### DATASET RECORDS
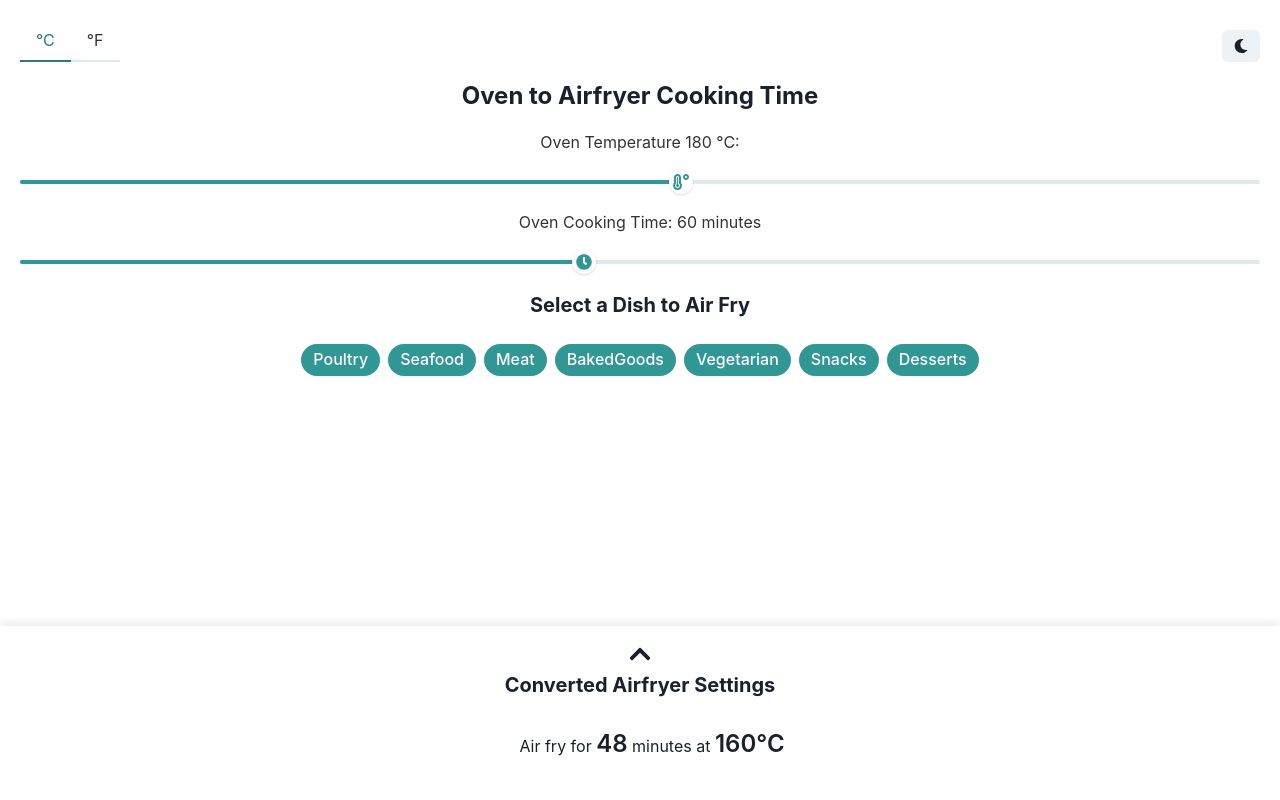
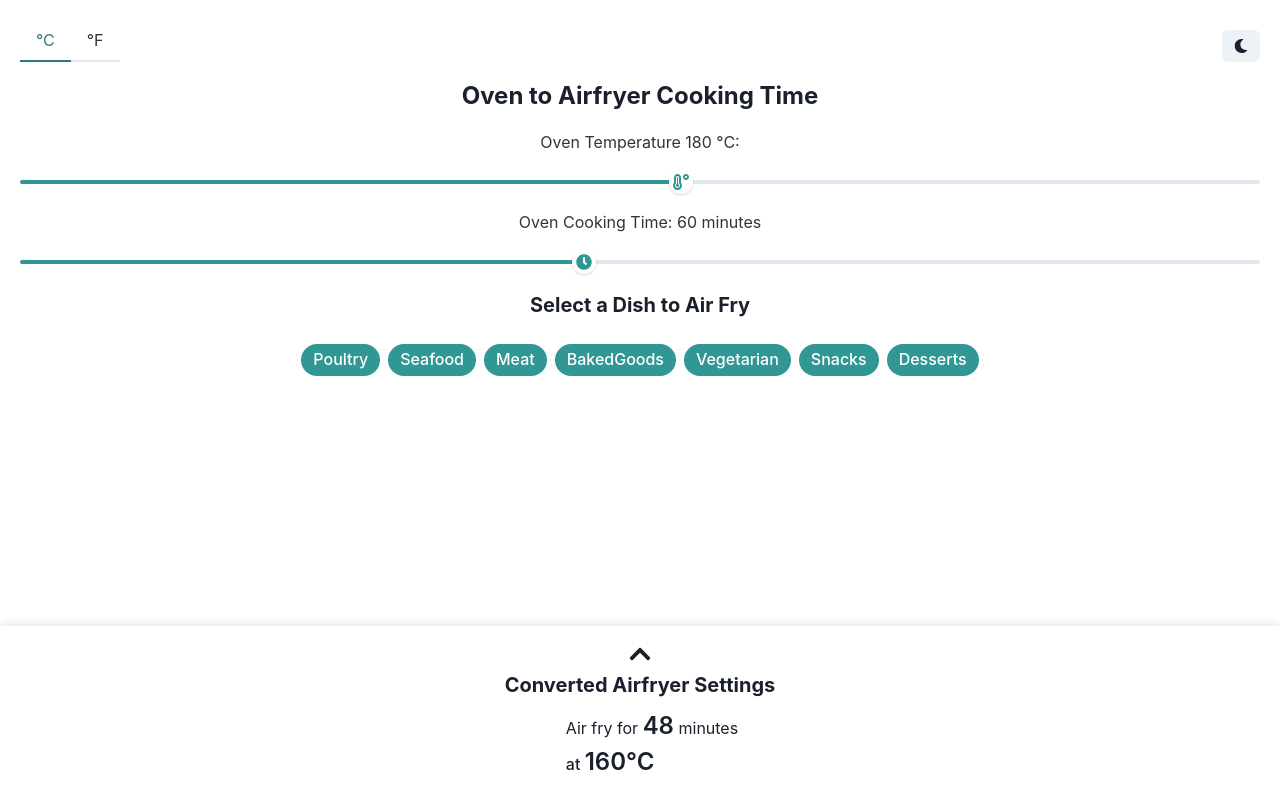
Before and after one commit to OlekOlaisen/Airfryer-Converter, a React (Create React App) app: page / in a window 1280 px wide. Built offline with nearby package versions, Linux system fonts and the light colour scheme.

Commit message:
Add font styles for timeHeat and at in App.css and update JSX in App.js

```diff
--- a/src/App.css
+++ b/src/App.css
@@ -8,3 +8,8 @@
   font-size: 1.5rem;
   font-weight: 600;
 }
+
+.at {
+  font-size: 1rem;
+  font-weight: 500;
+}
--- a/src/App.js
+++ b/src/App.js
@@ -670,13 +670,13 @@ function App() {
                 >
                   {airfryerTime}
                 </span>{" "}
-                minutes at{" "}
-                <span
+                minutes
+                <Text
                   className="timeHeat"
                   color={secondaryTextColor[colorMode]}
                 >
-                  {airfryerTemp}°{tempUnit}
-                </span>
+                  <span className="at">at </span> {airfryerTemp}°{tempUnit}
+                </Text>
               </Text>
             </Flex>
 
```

---

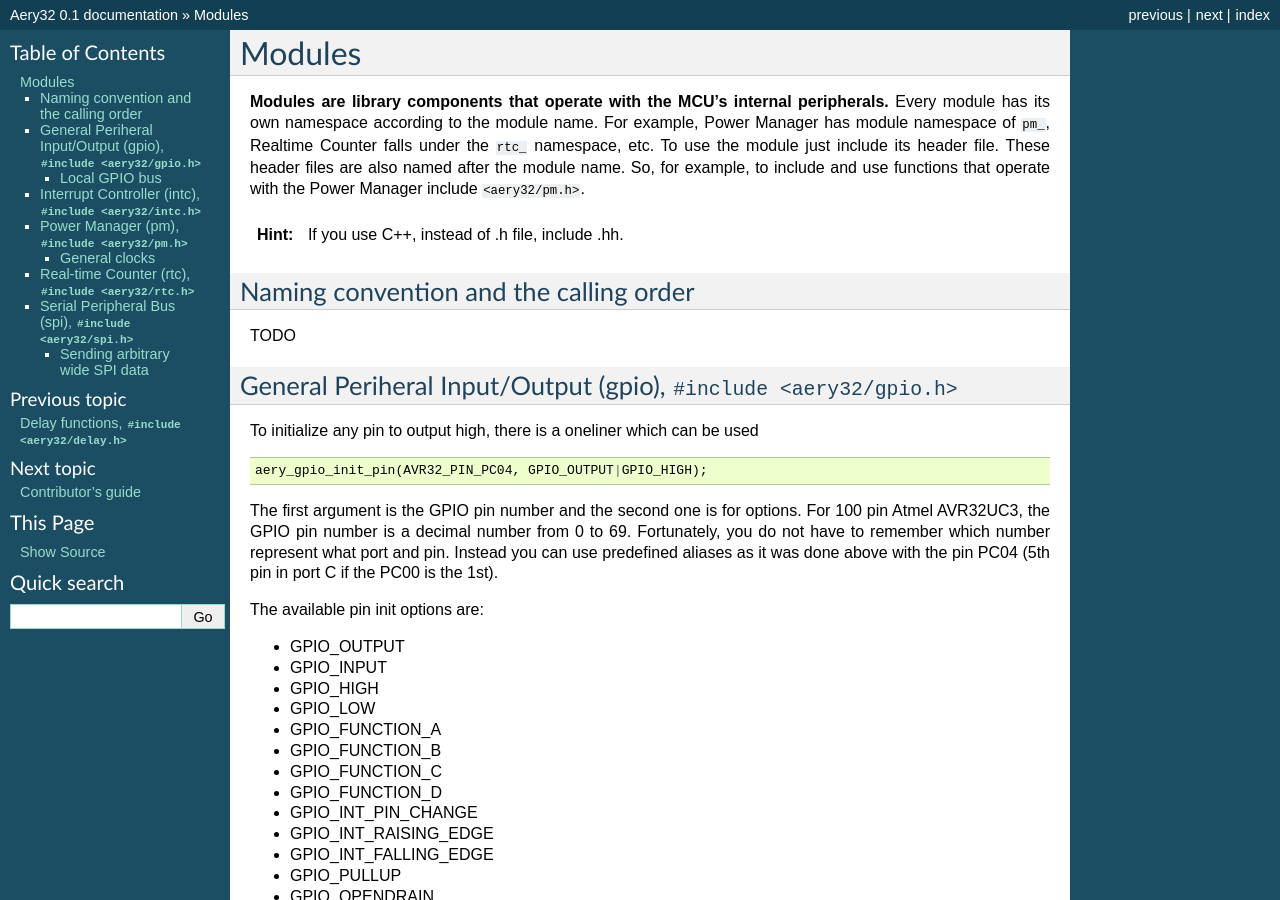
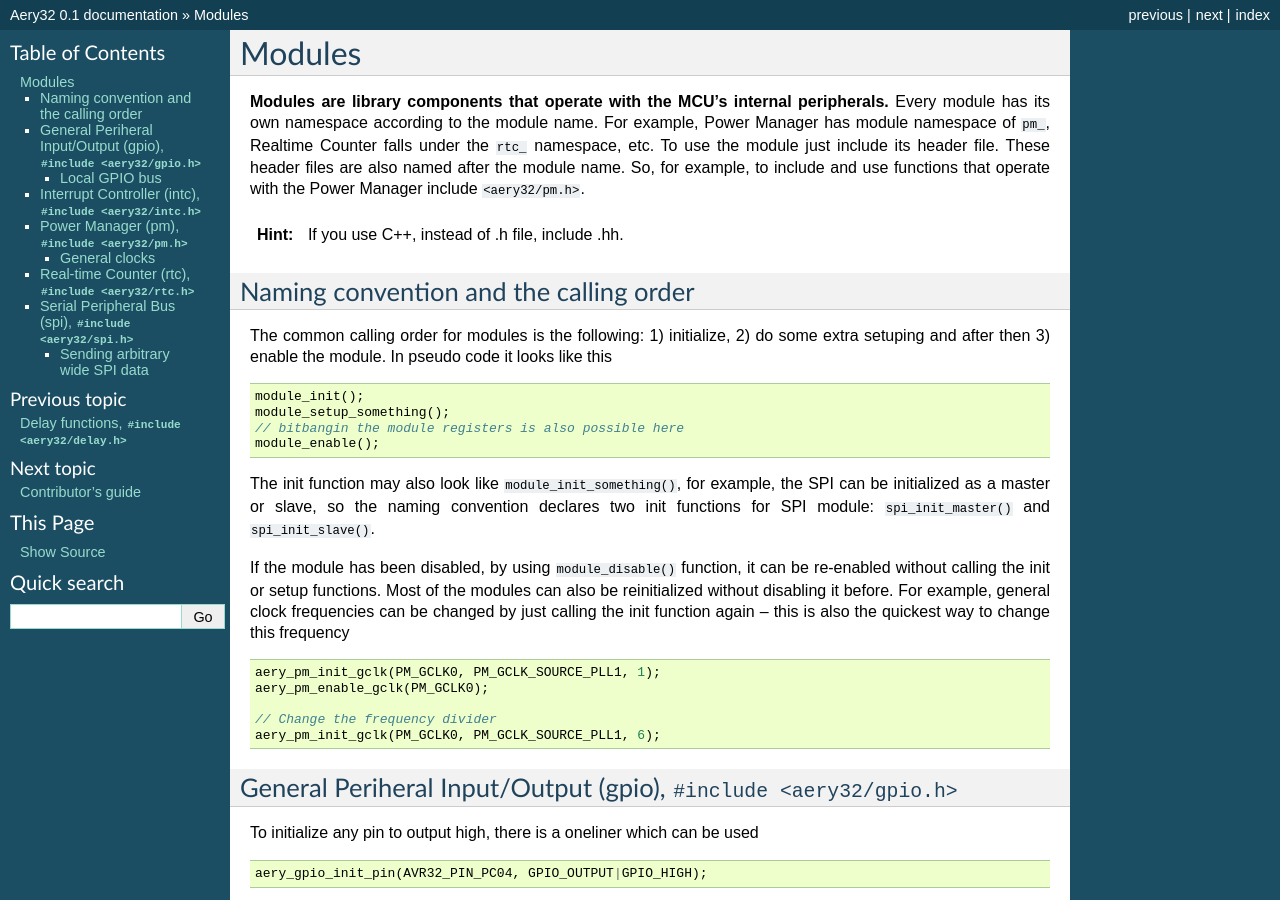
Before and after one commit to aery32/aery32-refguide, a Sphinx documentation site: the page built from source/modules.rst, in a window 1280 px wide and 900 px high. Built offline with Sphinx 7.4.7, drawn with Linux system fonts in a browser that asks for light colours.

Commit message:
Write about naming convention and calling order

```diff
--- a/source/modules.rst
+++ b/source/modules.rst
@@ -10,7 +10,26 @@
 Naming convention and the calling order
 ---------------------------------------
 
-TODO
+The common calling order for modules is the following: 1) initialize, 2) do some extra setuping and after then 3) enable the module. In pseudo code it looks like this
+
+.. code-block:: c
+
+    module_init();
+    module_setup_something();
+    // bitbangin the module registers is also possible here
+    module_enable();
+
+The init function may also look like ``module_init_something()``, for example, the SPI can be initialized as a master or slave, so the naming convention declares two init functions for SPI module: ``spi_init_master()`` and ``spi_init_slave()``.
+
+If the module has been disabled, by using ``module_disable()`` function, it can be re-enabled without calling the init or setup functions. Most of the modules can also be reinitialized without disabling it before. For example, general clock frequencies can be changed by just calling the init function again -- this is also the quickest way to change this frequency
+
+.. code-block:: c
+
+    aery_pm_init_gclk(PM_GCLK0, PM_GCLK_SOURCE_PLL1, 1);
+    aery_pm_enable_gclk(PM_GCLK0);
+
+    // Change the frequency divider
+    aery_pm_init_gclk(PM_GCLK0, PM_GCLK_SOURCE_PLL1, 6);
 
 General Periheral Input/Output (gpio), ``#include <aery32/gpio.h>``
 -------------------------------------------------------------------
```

### WHAT YOU WILL DO
Work out how many lines in the entries hold the string "className". Your answer should consist solely of that number.

### ANSWER FOR THE TASK
2